═════ Data to examine ═════

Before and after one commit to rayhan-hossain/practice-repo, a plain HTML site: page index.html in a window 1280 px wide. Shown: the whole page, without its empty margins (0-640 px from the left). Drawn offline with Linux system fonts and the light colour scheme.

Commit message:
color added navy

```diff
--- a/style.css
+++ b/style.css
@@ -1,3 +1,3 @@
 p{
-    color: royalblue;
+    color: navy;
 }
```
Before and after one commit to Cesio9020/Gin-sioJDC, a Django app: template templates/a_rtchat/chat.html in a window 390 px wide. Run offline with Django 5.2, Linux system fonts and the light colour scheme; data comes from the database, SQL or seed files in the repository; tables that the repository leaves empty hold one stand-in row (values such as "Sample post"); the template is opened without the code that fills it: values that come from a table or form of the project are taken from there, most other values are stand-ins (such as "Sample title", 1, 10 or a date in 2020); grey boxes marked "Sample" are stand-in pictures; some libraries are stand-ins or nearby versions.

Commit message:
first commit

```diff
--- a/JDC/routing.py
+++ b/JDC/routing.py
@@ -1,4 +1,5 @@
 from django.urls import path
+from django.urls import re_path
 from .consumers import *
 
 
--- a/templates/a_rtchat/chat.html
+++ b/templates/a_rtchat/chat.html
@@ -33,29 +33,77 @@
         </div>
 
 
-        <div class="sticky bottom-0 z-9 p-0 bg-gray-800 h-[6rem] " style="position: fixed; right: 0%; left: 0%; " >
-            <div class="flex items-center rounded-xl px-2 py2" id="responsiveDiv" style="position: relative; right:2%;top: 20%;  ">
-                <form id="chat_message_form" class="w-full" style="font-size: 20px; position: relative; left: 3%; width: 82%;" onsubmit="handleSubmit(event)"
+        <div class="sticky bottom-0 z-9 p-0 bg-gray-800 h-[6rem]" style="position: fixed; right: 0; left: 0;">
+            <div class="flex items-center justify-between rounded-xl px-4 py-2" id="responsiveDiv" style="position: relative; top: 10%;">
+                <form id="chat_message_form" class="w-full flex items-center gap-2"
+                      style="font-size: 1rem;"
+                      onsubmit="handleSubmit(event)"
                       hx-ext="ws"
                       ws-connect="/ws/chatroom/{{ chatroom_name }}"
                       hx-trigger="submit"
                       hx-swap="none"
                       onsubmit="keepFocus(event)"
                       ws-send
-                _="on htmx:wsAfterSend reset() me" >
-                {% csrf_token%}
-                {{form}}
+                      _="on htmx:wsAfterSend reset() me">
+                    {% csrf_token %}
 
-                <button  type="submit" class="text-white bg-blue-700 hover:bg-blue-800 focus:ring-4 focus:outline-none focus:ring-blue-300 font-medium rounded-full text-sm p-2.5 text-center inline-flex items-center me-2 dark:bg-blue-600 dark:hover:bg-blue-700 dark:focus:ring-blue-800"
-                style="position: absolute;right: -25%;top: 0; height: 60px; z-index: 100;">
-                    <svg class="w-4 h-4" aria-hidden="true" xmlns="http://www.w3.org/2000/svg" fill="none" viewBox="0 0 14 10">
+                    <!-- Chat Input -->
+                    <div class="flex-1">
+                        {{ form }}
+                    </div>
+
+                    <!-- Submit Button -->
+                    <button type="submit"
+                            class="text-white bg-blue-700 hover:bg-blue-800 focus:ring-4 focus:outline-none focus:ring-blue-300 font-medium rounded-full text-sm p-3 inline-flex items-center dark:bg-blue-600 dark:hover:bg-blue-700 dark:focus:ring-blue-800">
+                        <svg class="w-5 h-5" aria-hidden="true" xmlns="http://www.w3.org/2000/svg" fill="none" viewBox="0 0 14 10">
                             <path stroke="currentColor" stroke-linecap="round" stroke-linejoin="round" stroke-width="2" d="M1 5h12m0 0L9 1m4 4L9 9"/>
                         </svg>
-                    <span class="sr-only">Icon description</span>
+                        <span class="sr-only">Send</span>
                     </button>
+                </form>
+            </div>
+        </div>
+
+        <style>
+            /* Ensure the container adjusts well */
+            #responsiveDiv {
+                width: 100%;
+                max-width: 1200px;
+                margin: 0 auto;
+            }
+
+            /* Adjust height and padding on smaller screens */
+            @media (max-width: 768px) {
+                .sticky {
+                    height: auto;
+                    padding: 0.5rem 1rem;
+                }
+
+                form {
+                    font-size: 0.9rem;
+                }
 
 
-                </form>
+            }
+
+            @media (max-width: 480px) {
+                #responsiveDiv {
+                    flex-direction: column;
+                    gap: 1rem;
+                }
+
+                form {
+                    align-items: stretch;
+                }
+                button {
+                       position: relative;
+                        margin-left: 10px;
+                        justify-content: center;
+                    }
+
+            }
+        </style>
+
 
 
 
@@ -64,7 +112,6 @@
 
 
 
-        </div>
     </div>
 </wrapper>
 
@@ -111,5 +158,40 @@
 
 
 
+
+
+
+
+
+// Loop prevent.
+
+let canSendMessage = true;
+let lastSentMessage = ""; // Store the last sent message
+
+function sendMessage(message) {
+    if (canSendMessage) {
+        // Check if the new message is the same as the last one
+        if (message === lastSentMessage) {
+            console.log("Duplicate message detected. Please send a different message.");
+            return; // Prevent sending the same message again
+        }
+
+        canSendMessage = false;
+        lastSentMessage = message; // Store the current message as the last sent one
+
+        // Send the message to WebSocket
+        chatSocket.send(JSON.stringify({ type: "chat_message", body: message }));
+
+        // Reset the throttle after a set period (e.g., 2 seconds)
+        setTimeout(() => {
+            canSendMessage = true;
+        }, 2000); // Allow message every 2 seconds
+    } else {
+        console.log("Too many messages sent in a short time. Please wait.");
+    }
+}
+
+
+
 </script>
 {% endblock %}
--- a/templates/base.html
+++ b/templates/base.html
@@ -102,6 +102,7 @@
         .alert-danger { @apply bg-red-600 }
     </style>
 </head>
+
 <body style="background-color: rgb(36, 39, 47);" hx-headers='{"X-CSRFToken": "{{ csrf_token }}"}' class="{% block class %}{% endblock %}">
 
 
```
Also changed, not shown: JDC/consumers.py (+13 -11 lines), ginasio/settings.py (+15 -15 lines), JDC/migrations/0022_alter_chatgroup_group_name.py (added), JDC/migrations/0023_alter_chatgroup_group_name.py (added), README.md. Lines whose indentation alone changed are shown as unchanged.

═════

Problem to solve: What is needed is a full, exact copy of the records.

Task output:
Before and after one commit to rayhan-hossain/practice-repo, a plain HTML site: page index.html in a window 1280 px wide. Shown: the whole page, without its empty margins (0-640 px from the left). Drawn offline with Linux system fonts and the light colour scheme.

Commit message:
color added navy

```diff
--- a/style.css
+++ b/style.css
@@ -1,3 +1,3 @@
 p{
-    color: royalblue;
+    color: navy;
 }
```
Before and after one commit to Cesio9020/Gin-sioJDC, a Django app: template templates/a_rtchat/chat.html in a window 390 px wide. Run offline with Django 5.2, Linux system fonts and the light colour scheme; data comes from the database, SQL or seed files in the repository; tables that the repository leaves empty hold one stand-in row (values such as "Sample post"); the template is opened without the code that fills it: values that come from a table or form of the project are taken from there, most other values are stand-ins (such as "Sample title", 1, 10 or a date in 2020); grey boxes marked "Sample" are stand-in pictures; some libraries are stand-ins or nearby versions.

Commit message:
first commit

```diff
--- a/JDC/routing.py
+++ b/JDC/routing.py
@@ -1,4 +1,5 @@
 from django.urls import path
+from django.urls import re_path
 from .consumers import *
 
 
--- a/templates/a_rtchat/chat.html
+++ b/templates/a_rtchat/chat.html
@@ -33,29 +33,77 @@
         </div>
 
 
-        <div class="sticky bottom-0 z-9 p-0 bg-gray-800 h-[6rem] " style="position: fixed; right: 0%; left: 0%; " >
-            <div class="flex items-center rounded-xl px-2 py2" id="responsiveDiv" style="position: relative; right:2%;top: 20%;  ">
-                <form id="chat_message_form" class="w-full" style="font-size: 20px; position: relative; left: 3%; width: 82%;" onsubmit="handleSubmit(event)"
+        <div class="sticky bottom-0 z-9 p-0 bg-gray-800 h-[6rem]" style="position: fixed; right: 0; left: 0;">
+            <div class="flex items-center justify-between rounded-xl px-4 py-2" id="responsiveDiv" style="position: relative; top: 10%;">
+                <form id="chat_message_form" class="w-full flex items-center gap-2"
+                      style="font-size: 1rem;"
+                      onsubmit="handleSubmit(event)"
                       hx-ext="ws"
                       ws-connect="/ws/chatroom/{{ chatroom_name }}"
                       hx-trigger="submit"
                       hx-swap="none"
                       onsubmit="keepFocus(event)"
                       ws-send
-                _="on htmx:wsAfterSend reset() me" >
-                {% csrf_token%}
-                {{form}}
+                      _="on htmx:wsAfterSend reset() me">
+                    {% csrf_token %}
 
-                <button  type="submit" class="text-white bg-blue-700 hover:bg-blue-800 focus:ring-4 focus:outline-none focus:ring-blue-300 font-medium rounded-full text-sm p-2.5 text-center inline-flex items-center me-2 dark:bg-blue-600 dark:hover:bg-blue-700 dark:focus:ring-blue-800"
-                style="position: absolute;right: -25%;top: 0; height: 60px; z-index: 100;">
-                    <svg class="w-4 h-4" aria-hidden="true" xmlns="http://www.w3.org/2000/svg" fill="none" viewBox="0 0 14 10">
+                    <!-- Chat Input -->
+                    <div class="flex-1">
+                        {{ form }}
+                    </div>
+
+                    <!-- Submit Button -->
+                    <button type="submit"
+                            class="text-white bg-blue-700 hover:bg-blue-800 focus:ring-4 focus:outline-none focus:ring-blue-300 font-medium rounded-full text-sm p-3 inline-flex items-center dark:bg-blue-600 dark:hover:bg-blue-700 dark:focus:ring-blue-800">
+                        <svg class="w-5 h-5" aria-hidden="true" xmlns="http://www.w3.org/2000/svg" fill="none" viewBox="0 0 14 10">
                             <path stroke="currentColor" stroke-linecap="round" stroke-linejoin="round" stroke-width="2" d="M1 5h12m0 0L9 1m4 4L9 9"/>
                         </svg>
-                    <span class="sr-only">Icon description</span>
+                        <span class="sr-only">Send</span>
                     </button>
+                </form>
+            </div>
+        </div>
+
+        <style>
+            /* Ensure the container adjusts well */
+            #responsiveDiv {
+                width: 100%;
+                max-width: 1200px;
+                margin: 0 auto;
+            }
+
+            /* Adjust height and padding on smaller screens */
+            @media (max-width: 768px) {
+                .sticky {
+                    height: auto;
+                    padding: 0.5rem 1rem;
+                }
+
+                form {
+                    font-size: 0.9rem;
+                }
 
 
-                </form>
+            }
+
+            @media (max-width: 480px) {
+                #responsiveDiv {
+                    flex-direction: column;
+                    gap: 1rem;
+                }
+
+                form {
+                    align-items: stretch;
+                }
+                button {
+                       position: relative;
+                        margin-left: 10px;
+                        justify-content: center;
+                    }
+
+            }
+        </style>
+
 
 
 
@@ -64,7 +112,6 @@
 
 
 
-        </div>
     </div>
 </wrapper>
 
@@ -111,5 +158,40 @@
 
 
 
+
+
+
+
+
+// Loop prevent.
+
+let canSendMessage = true;
+let lastSentMessage = ""; // Store the last sent message
+
+function sendMessage(message) {
+    if (canSendMessage) {
+        // Check if the new message is the same as the last one
+        if (message === lastSentMessage) {
+            console.log("Duplicate message detected. Please send a different message.");
+            return; // Prevent sending the same message again
+        }
+
+        canSendMessage = false;
+        lastSentMessage = message; // Store the current message as the last sent one
+
+        // Send the message to WebSocket
+        chatSocket.send(JSON.stringify({ type: "chat_message", body: message }));
+
+        // Reset the throttle after a set period (e.g., 2 seconds)
+        setTimeout(() => {
+            canSendMessage = true;
+        }, 2000); // Allow message every 2 seconds
+    } else {
+        console.log("Too many messages sent in a short time. Please wait.");
+    }
+}
+
+
+
 </script>
 {% endblock %}
--- a/templates/base.html
+++ b/templates/base.html
@@ -102,6 +102,7 @@
         .alert-danger { @apply bg-red-600 }
     </style>
 </head>
+
 <body style="background-color: rgb(36, 39, 47);" hx-headers='{"X-CSRFToken": "{{ csrf_token }}"}' class="{% block class %}{% endblock %}">
 
 
```
Also changed, not shown: JDC/consumers.py (+13 -11 lines), ginasio/settings.py (+15 -15 lines), JDC/migrations/0022_alter_chatgroup_group_name.py (added), JDC/migrations/0023_alter_chatgroup_group_name.py (added), README.md. Lines whose indentation alone changed are shown as unchanged.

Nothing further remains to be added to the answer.